Jintao, with the two vowing to work together on both issues.

Transcript

TONY JONES, PRESENTER: The US President Barack Obama has held talks with his Chinese counterpart,
President Hu Jintao - the most important meeting of his Asian tour. One of the key topics was
climate change, with President Obama saying the two countries are aiming to help deliver an accord
on the issue at Copenhagen. They also vowed to work together to stabilise the global economy. China
correspondent Stephen McDonell reports from Beijing.

STEPHEN MCDONELL, REPORTER: If United States President Barack Obama was around 100 years ago he
would have met China's leaders here at the Forbidden City. Today, he visited the palace at the
heart of the Beijing, aware of the symbolism that his trip is bringing to China-US relations.
Earlier, he walked into the Great Hall of the People alongside his host, President Hu Jintao. Their
arrival was met with considerable fanfare.

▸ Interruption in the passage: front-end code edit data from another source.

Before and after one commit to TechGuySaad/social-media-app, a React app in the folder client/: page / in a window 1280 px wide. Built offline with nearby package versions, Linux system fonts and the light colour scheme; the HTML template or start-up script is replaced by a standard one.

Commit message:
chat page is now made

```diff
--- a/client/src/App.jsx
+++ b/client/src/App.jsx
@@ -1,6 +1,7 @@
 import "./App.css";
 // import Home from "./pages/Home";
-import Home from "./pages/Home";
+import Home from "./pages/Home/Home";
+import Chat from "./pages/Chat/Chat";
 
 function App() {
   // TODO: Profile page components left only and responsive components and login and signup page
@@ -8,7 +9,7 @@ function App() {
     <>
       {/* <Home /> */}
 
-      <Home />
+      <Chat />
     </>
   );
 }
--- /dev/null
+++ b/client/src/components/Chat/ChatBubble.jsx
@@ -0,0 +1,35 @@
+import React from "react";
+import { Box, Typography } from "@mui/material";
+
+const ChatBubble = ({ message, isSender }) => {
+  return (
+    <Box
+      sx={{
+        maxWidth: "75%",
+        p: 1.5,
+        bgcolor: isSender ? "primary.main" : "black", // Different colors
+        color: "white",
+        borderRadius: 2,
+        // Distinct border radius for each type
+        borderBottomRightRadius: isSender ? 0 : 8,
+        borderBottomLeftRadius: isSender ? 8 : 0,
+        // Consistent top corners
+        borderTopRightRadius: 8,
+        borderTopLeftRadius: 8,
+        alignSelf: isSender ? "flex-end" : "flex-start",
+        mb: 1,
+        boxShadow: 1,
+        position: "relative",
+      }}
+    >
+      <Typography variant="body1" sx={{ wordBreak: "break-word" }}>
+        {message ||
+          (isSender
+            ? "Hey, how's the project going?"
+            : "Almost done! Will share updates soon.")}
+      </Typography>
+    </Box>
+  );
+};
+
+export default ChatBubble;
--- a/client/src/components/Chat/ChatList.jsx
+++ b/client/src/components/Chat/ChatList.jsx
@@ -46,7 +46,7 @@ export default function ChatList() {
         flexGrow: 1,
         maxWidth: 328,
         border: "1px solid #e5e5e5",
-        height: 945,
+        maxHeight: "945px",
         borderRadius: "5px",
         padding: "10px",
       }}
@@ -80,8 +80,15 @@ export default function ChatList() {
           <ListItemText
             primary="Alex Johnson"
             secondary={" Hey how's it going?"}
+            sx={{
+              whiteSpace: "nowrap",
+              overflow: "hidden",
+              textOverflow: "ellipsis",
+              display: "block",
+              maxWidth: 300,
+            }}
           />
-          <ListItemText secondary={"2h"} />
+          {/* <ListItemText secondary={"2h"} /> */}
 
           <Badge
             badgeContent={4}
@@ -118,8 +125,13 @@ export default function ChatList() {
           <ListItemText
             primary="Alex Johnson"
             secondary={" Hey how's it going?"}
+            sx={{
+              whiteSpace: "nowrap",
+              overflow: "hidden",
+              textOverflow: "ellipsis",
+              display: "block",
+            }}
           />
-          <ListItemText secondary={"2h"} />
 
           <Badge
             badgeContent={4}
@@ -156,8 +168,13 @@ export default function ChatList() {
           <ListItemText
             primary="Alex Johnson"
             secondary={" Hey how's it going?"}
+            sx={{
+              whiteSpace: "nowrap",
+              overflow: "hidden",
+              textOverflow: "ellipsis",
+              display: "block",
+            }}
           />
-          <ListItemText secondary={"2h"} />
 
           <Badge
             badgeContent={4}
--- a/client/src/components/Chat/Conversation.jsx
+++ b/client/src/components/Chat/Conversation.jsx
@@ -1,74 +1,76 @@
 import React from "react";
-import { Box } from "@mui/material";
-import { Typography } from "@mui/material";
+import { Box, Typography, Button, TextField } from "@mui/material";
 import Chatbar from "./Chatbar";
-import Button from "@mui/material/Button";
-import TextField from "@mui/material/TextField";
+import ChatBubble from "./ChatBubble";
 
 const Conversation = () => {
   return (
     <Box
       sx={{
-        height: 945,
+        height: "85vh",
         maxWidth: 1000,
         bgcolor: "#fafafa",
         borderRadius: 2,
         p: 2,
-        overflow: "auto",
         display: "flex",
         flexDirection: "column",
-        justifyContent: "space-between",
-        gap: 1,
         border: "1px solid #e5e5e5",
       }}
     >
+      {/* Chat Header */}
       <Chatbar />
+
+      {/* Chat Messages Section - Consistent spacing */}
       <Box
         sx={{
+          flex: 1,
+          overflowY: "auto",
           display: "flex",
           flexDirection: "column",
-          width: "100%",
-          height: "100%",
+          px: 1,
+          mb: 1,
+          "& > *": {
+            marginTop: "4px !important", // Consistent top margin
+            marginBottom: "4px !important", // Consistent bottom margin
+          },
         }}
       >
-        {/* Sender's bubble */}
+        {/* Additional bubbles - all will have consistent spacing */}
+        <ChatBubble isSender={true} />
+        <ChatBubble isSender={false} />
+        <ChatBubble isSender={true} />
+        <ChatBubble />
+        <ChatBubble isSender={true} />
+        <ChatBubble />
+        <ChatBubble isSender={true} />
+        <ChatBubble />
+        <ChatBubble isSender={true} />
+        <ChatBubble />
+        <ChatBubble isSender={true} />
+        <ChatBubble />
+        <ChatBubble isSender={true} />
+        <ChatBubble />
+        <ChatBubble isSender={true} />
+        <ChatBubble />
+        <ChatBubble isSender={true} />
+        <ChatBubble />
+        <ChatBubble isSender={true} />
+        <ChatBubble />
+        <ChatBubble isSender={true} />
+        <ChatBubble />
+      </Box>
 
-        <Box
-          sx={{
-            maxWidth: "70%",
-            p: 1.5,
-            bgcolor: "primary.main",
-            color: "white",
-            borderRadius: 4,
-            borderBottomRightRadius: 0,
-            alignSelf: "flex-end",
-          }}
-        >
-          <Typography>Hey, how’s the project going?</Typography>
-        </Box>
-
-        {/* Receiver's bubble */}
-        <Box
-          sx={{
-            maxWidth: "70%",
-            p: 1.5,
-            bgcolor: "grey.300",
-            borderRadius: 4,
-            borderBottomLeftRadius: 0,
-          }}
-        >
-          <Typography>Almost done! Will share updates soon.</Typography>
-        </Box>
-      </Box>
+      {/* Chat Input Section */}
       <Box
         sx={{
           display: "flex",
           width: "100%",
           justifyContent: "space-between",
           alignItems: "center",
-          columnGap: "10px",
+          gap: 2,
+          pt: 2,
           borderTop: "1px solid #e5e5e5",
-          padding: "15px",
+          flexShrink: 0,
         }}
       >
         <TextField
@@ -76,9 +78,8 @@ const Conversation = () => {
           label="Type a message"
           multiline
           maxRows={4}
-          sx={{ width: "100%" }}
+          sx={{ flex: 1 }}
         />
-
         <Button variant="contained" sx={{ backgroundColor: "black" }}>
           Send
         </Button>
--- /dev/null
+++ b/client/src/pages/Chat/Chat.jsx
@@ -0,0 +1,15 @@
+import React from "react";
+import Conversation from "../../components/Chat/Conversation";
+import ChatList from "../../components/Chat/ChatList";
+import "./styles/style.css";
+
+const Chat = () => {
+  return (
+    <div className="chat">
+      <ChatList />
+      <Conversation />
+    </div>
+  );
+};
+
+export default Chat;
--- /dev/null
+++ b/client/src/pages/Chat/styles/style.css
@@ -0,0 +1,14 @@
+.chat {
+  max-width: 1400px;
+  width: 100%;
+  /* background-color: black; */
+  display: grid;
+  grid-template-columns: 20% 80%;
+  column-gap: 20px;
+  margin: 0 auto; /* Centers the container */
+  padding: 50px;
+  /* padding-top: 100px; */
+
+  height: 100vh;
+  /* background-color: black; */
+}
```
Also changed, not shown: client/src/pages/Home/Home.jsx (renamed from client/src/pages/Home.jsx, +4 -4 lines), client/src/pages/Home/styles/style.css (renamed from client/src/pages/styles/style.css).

According to United States President Barack Obama, the world is watching what these two leaders can
come up with on climate change, but trade tensions are also high on the agenda here. The US wants
China's currency to appreciate to allow local consumers to buy American exports. China wants to
keep its currency lower to let millions more people here trade their way out of poverty. But Hu
Jintao says they can cooperate on combating future recessions.

HU JINTAO, CHINESE PRESIDENT (voiceover translation): We also exchanged views on the current
international economic and financial situation. And we believe that now the world economy has shown
some positive signs of stabilising and recovery. But the foundations for this recovery is not
firmly established. The two sides reiterated that they will continue to increase dialogue and
cooperation in macroeconomic and financial policies.

STEPHEN MCDONELL: President Barack Obama was talking up climate change provisions.

BARACK OBAMA, US PRESIDENT: As the two largest consumers and producers of energy, there can be no
solution to this challenge without the efforts of both China and the United States. We are creating
a joint clean energy research centre and have achieved agreements on energy efficiency and
renewable energy, cleaner uses of coal, electric vehicles and shale gas. We also agreed to work
toward a successful outcome in Copenhagen. Our aim there, in support of what Prime Minister
Rasmussen of Denmark is trying to achieve, is not a partial accord or a political declaration, but
rather an accord that covers all of the issues in the negotiations and one that has immediate
operational effect.

STEPHEN MCDONELL: President Obama said he wanted to have a meeting of minds here and these two
leaders did speak of their preparedness to cooperate with one another. But today's announcements
were largely symbolic and there wasn't very much detail.

There's time for more substantial talks, but behind closed doors.